AT&T’s CEO said Thursday morning that the company’s work to upgrade its network with FirstNet’s 700 MHz spectrum will position it to move to 5G network technology via a software upgrade.
“To build out this FirstNet capability, this first responder network, we have to go climb every cell tower. Literally, we have to go touch every cell tower over the next couple of years,” explained Randall Stephenson, AT&T’s chairman and CEO, in a appearance at an investor relations event. “As we're touching those cell towers, every single one of them, we have a lot of spectrum in inventory. We will be lighting that spectrum up as we touch each cell tower."
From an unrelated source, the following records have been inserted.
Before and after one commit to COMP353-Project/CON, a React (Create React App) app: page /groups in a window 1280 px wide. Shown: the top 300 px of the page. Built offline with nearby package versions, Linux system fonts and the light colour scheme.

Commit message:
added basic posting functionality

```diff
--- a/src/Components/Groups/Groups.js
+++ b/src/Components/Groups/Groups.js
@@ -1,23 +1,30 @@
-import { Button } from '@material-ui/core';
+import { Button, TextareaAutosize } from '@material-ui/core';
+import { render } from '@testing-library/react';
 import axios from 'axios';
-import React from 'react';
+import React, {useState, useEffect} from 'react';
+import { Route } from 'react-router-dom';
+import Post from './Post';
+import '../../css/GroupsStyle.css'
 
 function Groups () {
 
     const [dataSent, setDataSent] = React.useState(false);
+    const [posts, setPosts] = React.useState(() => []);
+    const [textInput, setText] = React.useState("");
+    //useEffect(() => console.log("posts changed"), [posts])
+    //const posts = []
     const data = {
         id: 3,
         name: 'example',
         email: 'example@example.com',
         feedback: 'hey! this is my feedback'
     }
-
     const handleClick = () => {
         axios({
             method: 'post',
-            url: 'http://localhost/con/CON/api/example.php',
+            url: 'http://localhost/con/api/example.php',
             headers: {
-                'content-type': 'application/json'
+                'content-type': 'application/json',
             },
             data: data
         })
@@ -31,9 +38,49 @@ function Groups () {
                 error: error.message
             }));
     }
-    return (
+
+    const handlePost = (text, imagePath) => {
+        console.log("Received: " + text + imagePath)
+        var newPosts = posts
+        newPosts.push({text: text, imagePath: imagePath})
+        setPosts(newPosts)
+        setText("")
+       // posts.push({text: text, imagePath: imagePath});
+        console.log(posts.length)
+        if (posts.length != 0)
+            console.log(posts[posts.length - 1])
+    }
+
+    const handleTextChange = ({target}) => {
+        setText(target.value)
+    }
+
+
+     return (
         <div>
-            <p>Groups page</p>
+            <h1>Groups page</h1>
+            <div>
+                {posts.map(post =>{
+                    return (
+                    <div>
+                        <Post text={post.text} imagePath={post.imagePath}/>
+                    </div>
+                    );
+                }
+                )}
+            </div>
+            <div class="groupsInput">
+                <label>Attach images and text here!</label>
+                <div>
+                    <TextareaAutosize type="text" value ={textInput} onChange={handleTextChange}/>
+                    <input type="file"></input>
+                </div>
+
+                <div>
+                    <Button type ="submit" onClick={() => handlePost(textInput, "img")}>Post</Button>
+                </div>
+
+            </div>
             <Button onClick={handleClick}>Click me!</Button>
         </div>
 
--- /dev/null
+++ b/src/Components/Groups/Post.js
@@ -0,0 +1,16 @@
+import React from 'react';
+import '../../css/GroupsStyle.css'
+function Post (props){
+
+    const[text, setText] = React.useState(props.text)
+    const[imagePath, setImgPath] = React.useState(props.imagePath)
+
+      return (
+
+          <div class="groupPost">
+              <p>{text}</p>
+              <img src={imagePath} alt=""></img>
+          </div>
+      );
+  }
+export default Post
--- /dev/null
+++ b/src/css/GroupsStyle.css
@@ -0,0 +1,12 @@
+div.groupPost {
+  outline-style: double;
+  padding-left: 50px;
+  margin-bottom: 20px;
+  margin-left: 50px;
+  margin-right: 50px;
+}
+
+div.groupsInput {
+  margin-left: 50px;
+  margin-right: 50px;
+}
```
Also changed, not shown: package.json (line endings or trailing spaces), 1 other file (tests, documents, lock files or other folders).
Added Stephenson: "We'll be equipping every single cell site for 5G such that, when 5G is ready to go, when it's ready for prime time, our turn-up of 5G is a software load, it’s a software upgrade.”
At the same event, AT&T CFO John Stephens explained that the carrier expects to have more than half of that work completed by next year.
“Through this year and into next year, we’ll have made a significant progress, probably over 50% of that build-out complete in that area,” he said. “So, the spending that we're doing today, will be able to be measured going forward because we've already done it, because we've already built it out and deployed the spectrum. And then, when it's time to put 5G in—we're doing all of this in wireline and wireless, but particularly wireless—we're doing all of this with a software-defined focus. So, we'll come back with 5G and it will be a software upgrade. It won't be the expensive capital spend that we've seen when we go to 2G to 3G or 3G to 4G. Because of these investments we've made over the years, this capital efficiency will be seen into the future.”
And both Stephens and Stephenson said that AT&T’s network spending will decrease in the coming months and years as it finishes its fiber build-out and FirstNet and 5G work. Specifically, Stephens said AT&T expects to finish its efforts to build out fiber to roughly 14 million locations within the next 12 months.
And once that spending is finished, they both said AT&T expects to reduce its debt load.
“That's the reason he and I are pretty much at peace with taking our debt-EBITDA [ratio] to 2.9X to get the [Time Warner] deal done, getting it down to 2.5X into next year, then getting it down to more normal levels,” Stephenson said. “There's just a very clear path of deleveraging that we're very, very comfortable with."
Those comments are noteworthy in light of an article recently in the Wall Street Journal warning that AT&T’s debt load would increase 12% to $181 billion as it closes its Time Warner purchase.
Separately, AT&T’s Stephenson also confirmed that he expects AT&T’s wireless service revenues to begin growing again in the second half of this year.
“I feel more comfortable today than I did a month ago,” he said of that target. “We'll be service revenue growth second half of the year."